What you should do:
Please copy out the entries exactly, skipping any pictures.

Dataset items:
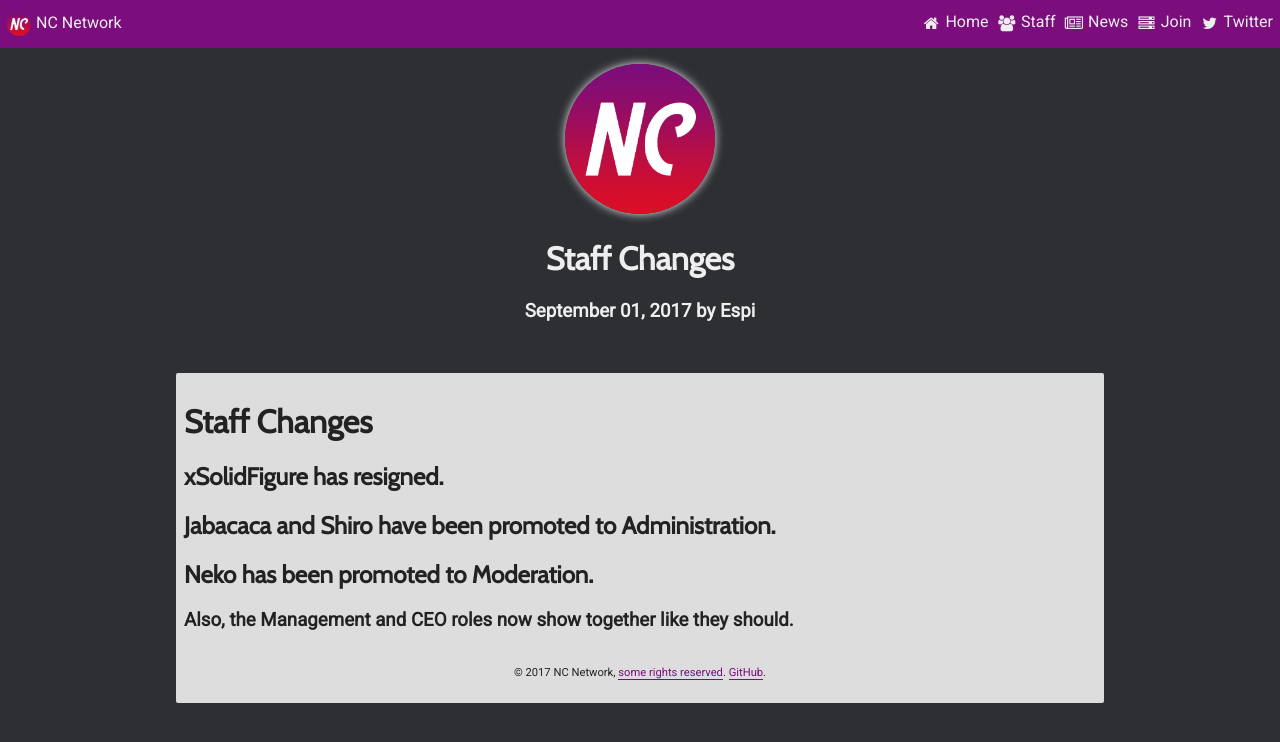
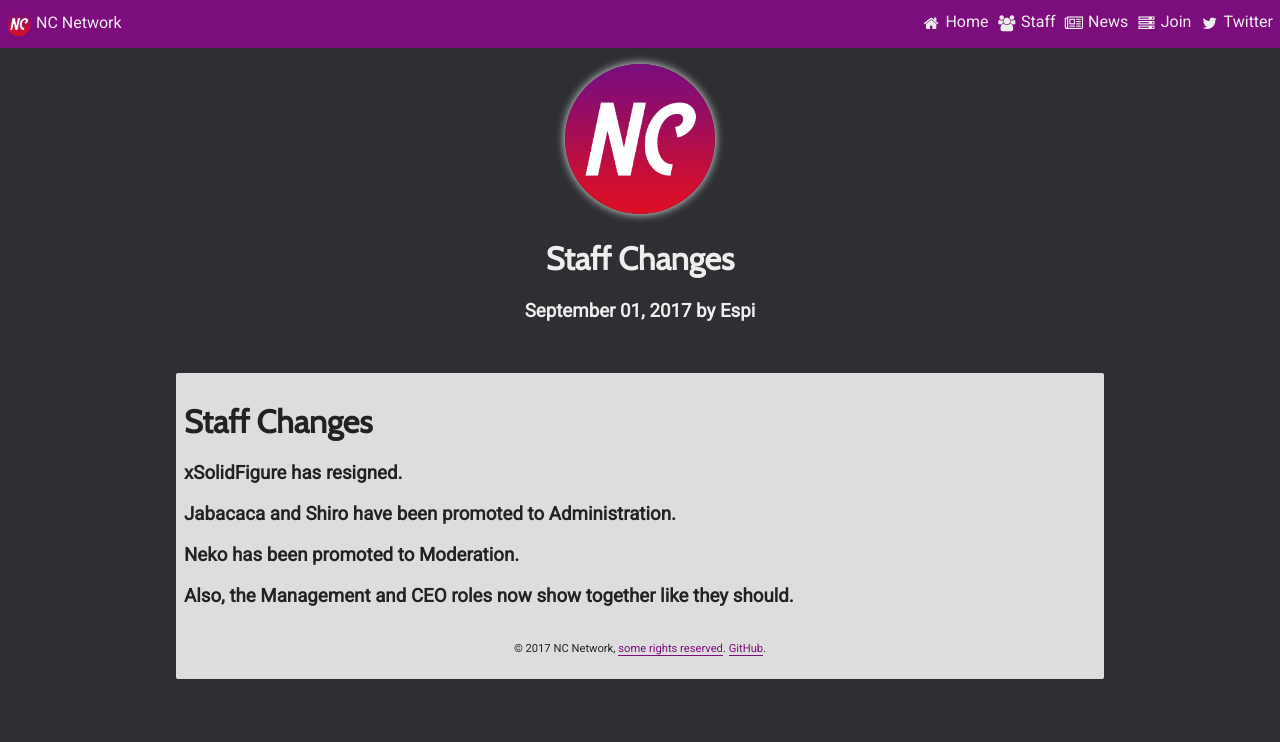
Before and after one commit to xwinbyte/NetskyWebsite, a Jekyll site: the page built from _posts/2017-09-01-Staff-Changes.md, in a window 1280 px wide. Shown: the top 742 px of the page. Built offline with Jekyll 4.4.1, drawn with Linux system fonts in a browser that asks for light colours; our own code applies the rules of GitHub Pages for plain Markdown files.

```diff
--- a/_posts/2017-09-01-Staff-Changes.md
+++ b/_posts/2017-09-01-Staff-Changes.md
@@ -4,7 +4,7 @@ author: 'Espi'
 ---
 
 # Staff Changes
-## xSolidFigure has resigned.
-## Jabacaca and Shiro have been promoted to Administration.
-## Neko has been promoted to Moderation.
+### xSolidFigure has resigned.
+### Jabacaca and Shiro have been promoted to Administration.
+### Neko has been promoted to Moderation.
 ### Also, the Management and CEO roles now show together like they should.
```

Exercise response:
Before and after one commit to xwinbyte/NetskyWebsite, a Jekyll site: the page built from _posts/2017-09-01-Staff-Changes.md, in a window 1280 px wide. Shown: the top 742 px of the page. Built offline with Jekyll 4.4.1, drawn with Linux system fonts in a browser that asks for light colours; our own code applies the rules of GitHub Pages for plain Markdown files.

```diff
--- a/_posts/2017-09-01-Staff-Changes.md
+++ b/_posts/2017-09-01-Staff-Changes.md
@@ -4,7 +4,7 @@ author: 'Espi'
 ---
 
 # Staff Changes
-## xSolidFigure has resigned.
-## Jabacaca and Shiro have been promoted to Administration.
-## Neko has been promoted to Moderation.
+### xSolidFigure has resigned.
+### Jabacaca and Shiro have been promoted to Administration.
+### Neko has been promoted to Moderation.
 ### Also, the Management and CEO roles now show together like they should.
```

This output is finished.